VIBE: Begun in the 1960s by Pete Seeger, this festival has a good combo of folk and bluegrass and an environmental mission—proceeds go to Hudson River conservation.
TUNES: Martin Sexton, Arlo Guthrie, Béla Fleck, Dawes, Deer Tick
DON'T MISS: A jaunt on Haverstraw Bay aboard the sloop Clearwater or the schooner Mystic Whaler. Or just fish for shad from shore with a seine net alongside a naturalist guide.
BYO: Boat. Kayaks and motorboats set up on the shoreline during sets.
Telluride, Colorado, June 21—24

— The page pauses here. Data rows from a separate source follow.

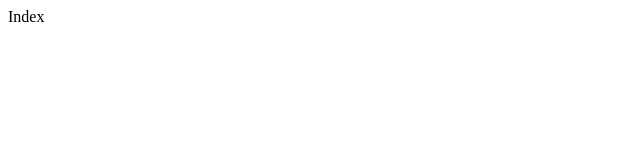
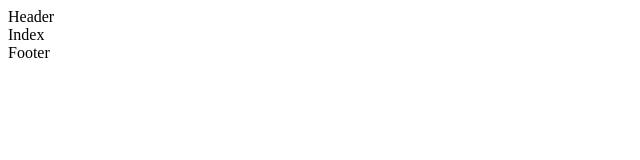
Before and after one commit to IcezLP/react-simple-blog, a React (Create React App) app: page / in a window 1280 px wide. Shown: the top 160 px of the page, without its empty margins (0-640 px from the left). Built offline with nearby package versions, Linux system fonts and the light colour scheme.

Commit message:
Add basic functionnal header/footer components

```diff
--- /dev/null
+++ b/src/components/layout/Footer.js
@@ -0,0 +1,7 @@
+import React from 'react';
+
+const Footer = () => {
+  return <div>Footer</div>;
+};
+
+export default Footer;
--- /dev/null
+++ b/src/components/layout/Header.js
@@ -0,0 +1,7 @@
+import React from 'react';
+
+const Header = () => {
+  return <div>Header</div>;
+};
+
+export default Header;
--- a/src/pages/App.js
+++ b/src/pages/App.js
@@ -1,11 +1,18 @@
 import React from 'react';
 import { BrowserRouter as Router, Route } from 'react-router-dom';
 
+// Layout components import
+import Header from '../components/layout/Header';
+import Footer from '../components/layout/Footer';
+
+// Pages import
 import Index from './index';
 
 const App = () => (
   <Router>
+    <Header />
     <Route exact path="/" component={Index} />
+    <Footer />
   </Router>
 );
 
```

VIBE: Great bands in a spectacular setting, framed by the rugged San Juan Mountains. Tickets go fast—the past two years sold out by December. (Buy tickets for next year this fall.) Try for a campsite in Town Park.
TUNES: Alison Krauss and Union Station, John Fogerty, Joy Kills Sorrow, John Prine
DON'T MISS: Night Grass shows at intimate venues like the New Sheridan Opera House.
BYO: Mountain bike. Work off the beer on the mellow, seven-mile Prospect Trail, just outside town.
High Sierra Festival
Quincy, California, July 5—8
VIBE: A mix of longhairs from the hills, Silicon Valley techies, and San Francisco couples have returned annually since the cozy (capped at 8,000 people) festival began in the '90s. The performers camp with the people, so you never know when you’ll find yourself next to a late-night jam.
TUNES: Ben Harper, Railroad Earth, Greensky Bluegrass
DON'T MISS: The Feather River’s 600-foot waterfall and numerous swimming holes.
BYO: Costume. Creative garb is competitive here; bear suit sightings are common.